## TASK DESCRIPTION:
A faithful copy of all the data is required; pictures should not be included.

## INFORMATION GIVEN:
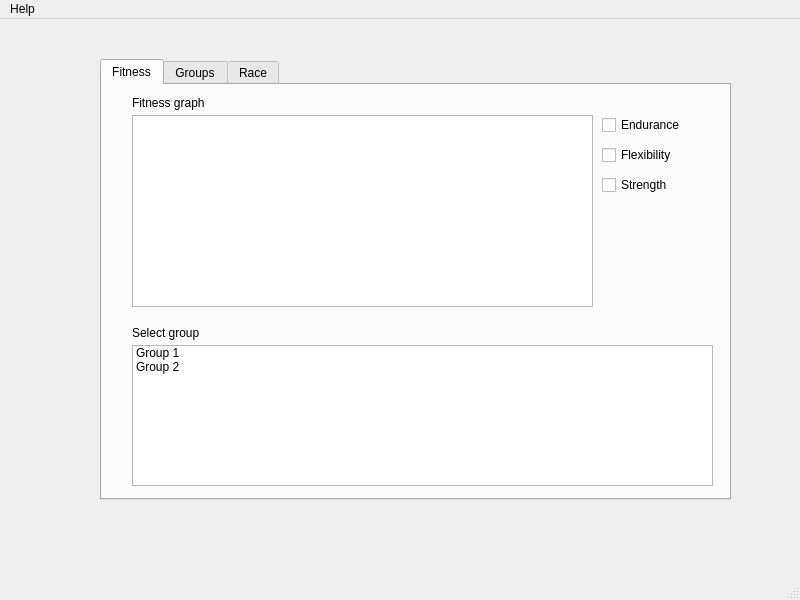
Above: GUI/main.ui from jpvanhal/Social-Sports before the change. Below: the same form after it.
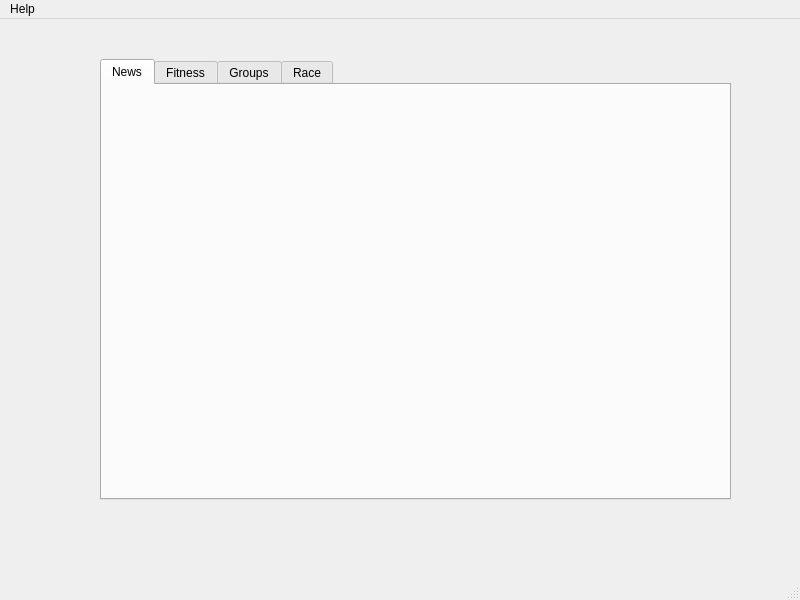
That is the form after the change.

Commit message: news tab added

```diff
--- a/GUI/main.ui
+++ b/GUI/main.ui
@@ -26,7 +26,12 @@
     <property name="currentIndex">
      <number>0</number>
     </property>
-    <widget class="QWidget" name="tab_3">
+    <widget class="QWidget" name="NewsTab">
+     <attribute name="title">
+      <string>News</string>
+     </attribute>
+    </widget>
+    <widget class="QWidget" name="FitnessTab">
      <attribute name="title">
       <string>Fitness</string>
      </attribute>
```
Left out of the diff: 4 changed lines with no effect on the pictures. The commit also changes 1 other file.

## REPLY:
Above: GUI/main.ui from jpvanhal/Social-Sports before the change. Below: the same form after it.
That is the form after the change.

Commit message: news tab added

```diff
--- a/GUI/main.ui
+++ b/GUI/main.ui
@@ -26,7 +26,12 @@
     <property name="currentIndex">
      <number>0</number>
     </property>
-    <widget class="QWidget" name="tab_3">
+    <widget class="QWidget" name="NewsTab">
+     <attribute name="title">
+      <string>News</string>
+     </attribute>
+    </widget>
+    <widget class="QWidget" name="FitnessTab">
      <attribute name="title">
       <string>Fitness</string>
      </attribute>
```
Left out of the diff: 4 changed lines with no effect on the pictures. The commit also changes 1 other file.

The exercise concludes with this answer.